British pharma giant GlaxoSmithKline and Canada's Medicago said on Tuesday they had seen positive results with a candidate Covid-19 vaccine in a large-scale trial, although the tests were carried out before the Omicron variant emerged.
In the Phase 3 trial, "the overall vaccine efficacy rate against all variants of SARS-COV-2 was 71 percent", the two companies said in a statement, using the technical term for the novel coronavirus.
What's more, it was 75.3 percent effective against the "globally dominant Delta variant".
But they added that the Omicron variant was not circulating at the time of the study on 24,000 adults in six countries -- Canada, the United States, Britain, Mexico, Argentina, and Brazil.
The figures are not comparable with studies on existing vaccines, most of which were carried out while the original virus strain was circulating.
"During the study, no related serious adverse events were reported and reactogenicity (side effects) was generally mild to moderate and transient; symptoms lasting on average only one to three days," the companies said.

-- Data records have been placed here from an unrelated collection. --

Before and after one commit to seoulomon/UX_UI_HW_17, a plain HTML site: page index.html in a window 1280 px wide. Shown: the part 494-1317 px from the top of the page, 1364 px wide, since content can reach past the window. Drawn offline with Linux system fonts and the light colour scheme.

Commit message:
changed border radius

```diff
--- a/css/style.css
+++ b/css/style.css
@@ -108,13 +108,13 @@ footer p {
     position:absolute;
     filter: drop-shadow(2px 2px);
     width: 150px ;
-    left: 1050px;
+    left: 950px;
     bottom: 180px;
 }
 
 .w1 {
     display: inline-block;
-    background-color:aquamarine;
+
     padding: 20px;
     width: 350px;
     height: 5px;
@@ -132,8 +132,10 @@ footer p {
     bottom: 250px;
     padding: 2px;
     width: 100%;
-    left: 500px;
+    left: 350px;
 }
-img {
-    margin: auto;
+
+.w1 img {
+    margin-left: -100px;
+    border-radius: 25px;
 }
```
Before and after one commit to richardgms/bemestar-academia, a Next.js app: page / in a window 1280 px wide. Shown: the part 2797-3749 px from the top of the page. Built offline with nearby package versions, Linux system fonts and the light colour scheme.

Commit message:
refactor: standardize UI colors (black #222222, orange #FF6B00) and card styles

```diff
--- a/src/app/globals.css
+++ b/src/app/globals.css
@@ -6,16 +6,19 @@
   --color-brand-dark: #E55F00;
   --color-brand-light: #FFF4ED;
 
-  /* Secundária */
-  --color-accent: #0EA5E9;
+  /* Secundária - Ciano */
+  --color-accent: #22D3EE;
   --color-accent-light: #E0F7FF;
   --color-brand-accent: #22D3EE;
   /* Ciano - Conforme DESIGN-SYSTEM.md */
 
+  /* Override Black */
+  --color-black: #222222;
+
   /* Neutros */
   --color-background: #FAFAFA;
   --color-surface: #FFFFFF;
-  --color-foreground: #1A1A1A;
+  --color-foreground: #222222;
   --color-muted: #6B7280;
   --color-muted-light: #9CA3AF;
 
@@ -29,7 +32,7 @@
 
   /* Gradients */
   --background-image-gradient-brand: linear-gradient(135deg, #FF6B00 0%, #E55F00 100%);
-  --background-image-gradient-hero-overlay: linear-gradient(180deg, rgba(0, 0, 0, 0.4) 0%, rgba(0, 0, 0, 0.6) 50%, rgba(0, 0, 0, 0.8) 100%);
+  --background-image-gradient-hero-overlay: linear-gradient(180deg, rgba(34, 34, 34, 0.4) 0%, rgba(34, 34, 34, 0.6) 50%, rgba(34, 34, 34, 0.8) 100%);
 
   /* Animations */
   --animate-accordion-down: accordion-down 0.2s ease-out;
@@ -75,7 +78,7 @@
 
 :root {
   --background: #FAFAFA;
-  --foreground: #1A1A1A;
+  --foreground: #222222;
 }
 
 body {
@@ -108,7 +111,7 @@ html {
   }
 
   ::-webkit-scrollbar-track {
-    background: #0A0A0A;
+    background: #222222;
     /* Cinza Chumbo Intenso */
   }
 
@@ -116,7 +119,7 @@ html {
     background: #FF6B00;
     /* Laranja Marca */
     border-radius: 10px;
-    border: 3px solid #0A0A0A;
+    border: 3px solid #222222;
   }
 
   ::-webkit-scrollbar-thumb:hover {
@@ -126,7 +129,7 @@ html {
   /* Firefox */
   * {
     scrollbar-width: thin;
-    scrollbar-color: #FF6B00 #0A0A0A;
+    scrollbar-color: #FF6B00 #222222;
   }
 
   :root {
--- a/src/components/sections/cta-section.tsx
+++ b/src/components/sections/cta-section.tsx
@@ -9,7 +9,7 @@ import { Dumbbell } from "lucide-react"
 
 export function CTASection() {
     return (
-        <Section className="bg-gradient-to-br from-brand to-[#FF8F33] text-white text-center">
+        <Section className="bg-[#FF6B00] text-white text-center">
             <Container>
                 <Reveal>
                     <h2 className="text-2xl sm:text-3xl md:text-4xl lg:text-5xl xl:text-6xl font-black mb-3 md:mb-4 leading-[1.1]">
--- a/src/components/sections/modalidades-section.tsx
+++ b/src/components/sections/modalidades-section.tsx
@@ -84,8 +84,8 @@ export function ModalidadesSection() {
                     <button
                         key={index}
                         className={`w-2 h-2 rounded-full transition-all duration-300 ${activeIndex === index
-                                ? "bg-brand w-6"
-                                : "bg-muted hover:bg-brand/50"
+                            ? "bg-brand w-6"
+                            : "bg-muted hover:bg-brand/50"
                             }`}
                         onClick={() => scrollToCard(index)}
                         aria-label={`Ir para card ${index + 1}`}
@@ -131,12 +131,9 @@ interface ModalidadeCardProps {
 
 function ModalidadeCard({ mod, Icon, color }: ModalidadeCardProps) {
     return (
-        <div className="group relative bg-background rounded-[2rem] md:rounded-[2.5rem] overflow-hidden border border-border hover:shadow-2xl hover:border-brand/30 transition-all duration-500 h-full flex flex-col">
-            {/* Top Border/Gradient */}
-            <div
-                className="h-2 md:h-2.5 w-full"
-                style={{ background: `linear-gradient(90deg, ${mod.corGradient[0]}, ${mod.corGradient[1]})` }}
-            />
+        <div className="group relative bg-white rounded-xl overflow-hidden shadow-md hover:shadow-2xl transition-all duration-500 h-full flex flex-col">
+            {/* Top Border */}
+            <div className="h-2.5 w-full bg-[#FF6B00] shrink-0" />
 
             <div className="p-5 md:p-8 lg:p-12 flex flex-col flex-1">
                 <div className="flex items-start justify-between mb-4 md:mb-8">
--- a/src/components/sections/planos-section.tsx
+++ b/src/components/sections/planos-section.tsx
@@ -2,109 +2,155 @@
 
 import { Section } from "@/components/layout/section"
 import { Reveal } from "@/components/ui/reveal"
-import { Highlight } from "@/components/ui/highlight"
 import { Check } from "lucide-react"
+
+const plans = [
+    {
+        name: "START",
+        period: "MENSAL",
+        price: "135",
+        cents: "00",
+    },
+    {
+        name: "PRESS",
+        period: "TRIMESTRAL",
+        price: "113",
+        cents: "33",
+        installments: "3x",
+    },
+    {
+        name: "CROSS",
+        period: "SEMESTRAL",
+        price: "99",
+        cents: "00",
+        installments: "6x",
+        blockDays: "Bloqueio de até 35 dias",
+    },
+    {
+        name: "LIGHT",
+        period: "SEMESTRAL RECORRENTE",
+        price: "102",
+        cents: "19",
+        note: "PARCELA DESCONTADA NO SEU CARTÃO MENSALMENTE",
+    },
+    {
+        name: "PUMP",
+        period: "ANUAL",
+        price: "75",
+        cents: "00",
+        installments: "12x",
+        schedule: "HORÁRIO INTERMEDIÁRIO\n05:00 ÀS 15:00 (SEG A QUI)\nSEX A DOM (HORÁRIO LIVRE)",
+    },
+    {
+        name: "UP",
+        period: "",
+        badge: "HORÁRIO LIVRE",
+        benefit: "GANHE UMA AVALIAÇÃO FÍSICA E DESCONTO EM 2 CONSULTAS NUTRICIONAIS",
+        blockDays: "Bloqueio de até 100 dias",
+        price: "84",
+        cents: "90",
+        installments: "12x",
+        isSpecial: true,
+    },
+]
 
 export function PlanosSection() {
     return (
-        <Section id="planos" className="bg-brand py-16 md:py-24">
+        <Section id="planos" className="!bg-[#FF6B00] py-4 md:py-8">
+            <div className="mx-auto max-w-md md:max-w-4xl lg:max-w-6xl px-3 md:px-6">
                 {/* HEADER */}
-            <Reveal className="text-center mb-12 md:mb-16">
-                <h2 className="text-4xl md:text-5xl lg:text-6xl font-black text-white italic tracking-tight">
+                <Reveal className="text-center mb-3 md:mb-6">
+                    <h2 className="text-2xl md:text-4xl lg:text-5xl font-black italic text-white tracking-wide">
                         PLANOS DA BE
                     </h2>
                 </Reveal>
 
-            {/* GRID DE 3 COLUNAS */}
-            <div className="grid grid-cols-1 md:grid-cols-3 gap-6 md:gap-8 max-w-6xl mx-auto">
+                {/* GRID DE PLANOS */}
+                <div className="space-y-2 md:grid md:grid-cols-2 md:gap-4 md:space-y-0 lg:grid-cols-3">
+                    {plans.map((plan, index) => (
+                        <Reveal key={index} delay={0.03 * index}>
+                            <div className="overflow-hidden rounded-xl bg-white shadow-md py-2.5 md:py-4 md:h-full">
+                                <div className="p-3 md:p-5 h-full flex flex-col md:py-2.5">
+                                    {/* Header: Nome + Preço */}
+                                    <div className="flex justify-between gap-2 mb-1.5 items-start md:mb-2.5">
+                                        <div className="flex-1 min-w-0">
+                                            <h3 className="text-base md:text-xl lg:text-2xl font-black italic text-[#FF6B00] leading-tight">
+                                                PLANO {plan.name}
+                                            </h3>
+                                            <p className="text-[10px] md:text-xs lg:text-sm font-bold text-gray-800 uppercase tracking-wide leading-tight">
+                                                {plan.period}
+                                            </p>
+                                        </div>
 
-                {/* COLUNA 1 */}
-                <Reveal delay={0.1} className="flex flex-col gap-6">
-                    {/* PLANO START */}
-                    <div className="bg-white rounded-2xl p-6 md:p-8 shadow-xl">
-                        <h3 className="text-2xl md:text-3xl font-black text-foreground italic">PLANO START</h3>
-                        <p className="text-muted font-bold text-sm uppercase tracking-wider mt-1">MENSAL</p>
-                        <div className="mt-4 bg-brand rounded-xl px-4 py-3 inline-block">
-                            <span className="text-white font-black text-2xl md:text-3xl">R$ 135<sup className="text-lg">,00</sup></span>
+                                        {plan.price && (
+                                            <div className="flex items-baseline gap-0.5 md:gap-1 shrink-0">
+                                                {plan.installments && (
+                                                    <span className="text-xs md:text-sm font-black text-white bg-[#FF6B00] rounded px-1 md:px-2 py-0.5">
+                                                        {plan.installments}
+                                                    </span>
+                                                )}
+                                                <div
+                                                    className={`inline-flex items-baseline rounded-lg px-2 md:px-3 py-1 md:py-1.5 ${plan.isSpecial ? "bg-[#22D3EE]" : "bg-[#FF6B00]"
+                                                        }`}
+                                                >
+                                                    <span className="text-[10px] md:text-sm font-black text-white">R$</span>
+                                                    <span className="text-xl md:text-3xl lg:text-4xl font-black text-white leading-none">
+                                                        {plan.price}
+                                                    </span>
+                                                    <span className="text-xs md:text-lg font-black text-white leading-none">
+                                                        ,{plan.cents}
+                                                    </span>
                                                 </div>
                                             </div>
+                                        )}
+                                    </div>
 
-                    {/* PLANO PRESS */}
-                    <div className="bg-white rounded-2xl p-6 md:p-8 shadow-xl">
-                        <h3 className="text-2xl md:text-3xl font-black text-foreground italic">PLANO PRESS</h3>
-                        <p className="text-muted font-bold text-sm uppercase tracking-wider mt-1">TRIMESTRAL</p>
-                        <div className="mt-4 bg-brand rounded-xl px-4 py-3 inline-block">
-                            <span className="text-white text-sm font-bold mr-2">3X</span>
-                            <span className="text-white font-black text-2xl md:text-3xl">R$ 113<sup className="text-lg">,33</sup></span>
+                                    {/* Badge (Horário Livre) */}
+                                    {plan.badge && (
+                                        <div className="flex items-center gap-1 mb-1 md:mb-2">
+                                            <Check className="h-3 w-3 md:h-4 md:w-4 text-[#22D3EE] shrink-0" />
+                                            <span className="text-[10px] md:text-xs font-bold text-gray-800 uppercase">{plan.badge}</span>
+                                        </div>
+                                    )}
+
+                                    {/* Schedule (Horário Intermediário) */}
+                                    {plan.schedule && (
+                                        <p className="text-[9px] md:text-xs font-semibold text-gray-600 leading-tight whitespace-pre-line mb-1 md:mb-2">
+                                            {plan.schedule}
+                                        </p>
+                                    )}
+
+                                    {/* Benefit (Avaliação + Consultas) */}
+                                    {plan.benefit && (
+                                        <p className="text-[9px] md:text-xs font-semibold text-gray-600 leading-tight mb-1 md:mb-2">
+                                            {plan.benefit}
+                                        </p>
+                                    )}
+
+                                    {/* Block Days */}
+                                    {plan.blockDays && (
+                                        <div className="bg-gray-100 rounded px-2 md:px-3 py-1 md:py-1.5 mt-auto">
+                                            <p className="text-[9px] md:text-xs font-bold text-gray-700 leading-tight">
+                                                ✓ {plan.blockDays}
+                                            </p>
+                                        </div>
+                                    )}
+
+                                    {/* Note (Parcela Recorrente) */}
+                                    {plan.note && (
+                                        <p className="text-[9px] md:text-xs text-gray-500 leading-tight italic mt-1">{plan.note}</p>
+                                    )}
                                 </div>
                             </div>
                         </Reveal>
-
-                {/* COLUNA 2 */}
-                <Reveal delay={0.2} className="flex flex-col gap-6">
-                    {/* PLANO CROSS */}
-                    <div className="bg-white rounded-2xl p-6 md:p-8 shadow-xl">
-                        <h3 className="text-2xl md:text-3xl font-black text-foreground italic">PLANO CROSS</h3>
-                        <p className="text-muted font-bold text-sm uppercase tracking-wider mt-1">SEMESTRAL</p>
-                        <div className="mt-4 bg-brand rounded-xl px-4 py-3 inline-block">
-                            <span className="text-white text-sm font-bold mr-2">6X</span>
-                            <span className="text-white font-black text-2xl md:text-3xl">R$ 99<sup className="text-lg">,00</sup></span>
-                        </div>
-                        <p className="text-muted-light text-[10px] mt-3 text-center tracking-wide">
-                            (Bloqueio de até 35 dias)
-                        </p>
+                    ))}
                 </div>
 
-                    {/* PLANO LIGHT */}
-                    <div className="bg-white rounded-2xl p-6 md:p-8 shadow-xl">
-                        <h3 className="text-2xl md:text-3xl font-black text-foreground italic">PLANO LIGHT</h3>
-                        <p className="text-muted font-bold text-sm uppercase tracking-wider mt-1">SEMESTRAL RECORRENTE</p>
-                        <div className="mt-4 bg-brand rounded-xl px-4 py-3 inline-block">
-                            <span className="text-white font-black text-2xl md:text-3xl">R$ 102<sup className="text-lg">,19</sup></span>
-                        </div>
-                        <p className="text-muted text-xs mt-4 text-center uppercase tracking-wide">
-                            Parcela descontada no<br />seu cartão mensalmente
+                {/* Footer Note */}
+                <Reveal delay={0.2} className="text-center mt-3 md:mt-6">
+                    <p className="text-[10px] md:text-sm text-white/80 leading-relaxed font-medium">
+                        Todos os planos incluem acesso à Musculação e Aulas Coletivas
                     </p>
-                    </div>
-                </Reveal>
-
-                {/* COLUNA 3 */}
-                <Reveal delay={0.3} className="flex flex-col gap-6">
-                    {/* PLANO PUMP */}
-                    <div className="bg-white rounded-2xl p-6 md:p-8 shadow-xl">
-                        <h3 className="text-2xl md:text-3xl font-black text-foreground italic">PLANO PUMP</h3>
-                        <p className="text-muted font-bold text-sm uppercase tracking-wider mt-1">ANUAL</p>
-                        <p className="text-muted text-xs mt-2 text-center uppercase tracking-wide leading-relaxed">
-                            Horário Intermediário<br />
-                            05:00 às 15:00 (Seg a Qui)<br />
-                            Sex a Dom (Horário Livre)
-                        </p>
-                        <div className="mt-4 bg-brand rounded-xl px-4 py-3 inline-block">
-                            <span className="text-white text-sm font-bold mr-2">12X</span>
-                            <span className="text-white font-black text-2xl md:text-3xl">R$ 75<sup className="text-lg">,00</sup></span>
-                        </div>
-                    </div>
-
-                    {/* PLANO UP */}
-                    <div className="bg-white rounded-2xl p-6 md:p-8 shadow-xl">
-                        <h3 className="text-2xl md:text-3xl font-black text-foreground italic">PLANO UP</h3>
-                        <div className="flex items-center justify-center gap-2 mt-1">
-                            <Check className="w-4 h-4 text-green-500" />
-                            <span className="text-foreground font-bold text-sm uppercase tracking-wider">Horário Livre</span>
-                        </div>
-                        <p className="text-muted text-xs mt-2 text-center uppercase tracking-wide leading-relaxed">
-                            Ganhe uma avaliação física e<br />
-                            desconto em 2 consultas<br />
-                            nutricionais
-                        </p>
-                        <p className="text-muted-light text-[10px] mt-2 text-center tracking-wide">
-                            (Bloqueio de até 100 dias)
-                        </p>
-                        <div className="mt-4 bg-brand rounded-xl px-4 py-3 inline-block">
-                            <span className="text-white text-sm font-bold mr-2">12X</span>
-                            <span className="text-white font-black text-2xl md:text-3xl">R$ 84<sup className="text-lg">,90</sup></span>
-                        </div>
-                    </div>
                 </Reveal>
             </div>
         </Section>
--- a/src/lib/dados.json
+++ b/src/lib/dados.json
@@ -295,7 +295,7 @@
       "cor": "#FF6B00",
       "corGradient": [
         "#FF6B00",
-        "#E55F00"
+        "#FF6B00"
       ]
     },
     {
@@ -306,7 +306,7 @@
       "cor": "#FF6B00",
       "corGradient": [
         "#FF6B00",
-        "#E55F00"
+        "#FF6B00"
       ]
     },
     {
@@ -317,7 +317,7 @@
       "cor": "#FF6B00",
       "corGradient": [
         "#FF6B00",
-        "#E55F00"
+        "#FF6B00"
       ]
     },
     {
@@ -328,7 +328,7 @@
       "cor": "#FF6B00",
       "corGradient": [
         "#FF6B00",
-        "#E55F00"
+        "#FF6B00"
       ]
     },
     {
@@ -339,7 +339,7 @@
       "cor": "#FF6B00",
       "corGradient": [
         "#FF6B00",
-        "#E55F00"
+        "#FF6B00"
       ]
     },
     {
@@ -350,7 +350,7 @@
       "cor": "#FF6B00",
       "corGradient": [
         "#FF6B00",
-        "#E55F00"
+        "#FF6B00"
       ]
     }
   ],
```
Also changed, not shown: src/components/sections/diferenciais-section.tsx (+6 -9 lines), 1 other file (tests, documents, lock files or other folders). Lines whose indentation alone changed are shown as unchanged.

Only a small number of severe virus cases were detected among the trial patients, all of them in the group that received the placebo rather than the vaccine.
Medicago says its vaccine, which uses particles that mimic the properties of viruses to stimulate the immune system, is based on plants.
"Because the virus-like particles lack core genetic material, they are non-infectious and unable to replicate," the company said.
"Based on these results, Medicago will imminently seek regulatory approval from Health Canada as part of its rolling submission," GSK and Medicago said, although "the vaccine candidate is not yet approved by any regulatory authority".
They have also filed for approval from US and British authorities.
As well as working with France's Sanofi, Germany's CureVac and South Korea's SK Bioscience on potential vaccines, GSK is developing potential treatments for Covid-19.
One, a monoclonal antibody treatment created alongside California's Vir Biotechnology, was approved by British regulators last week.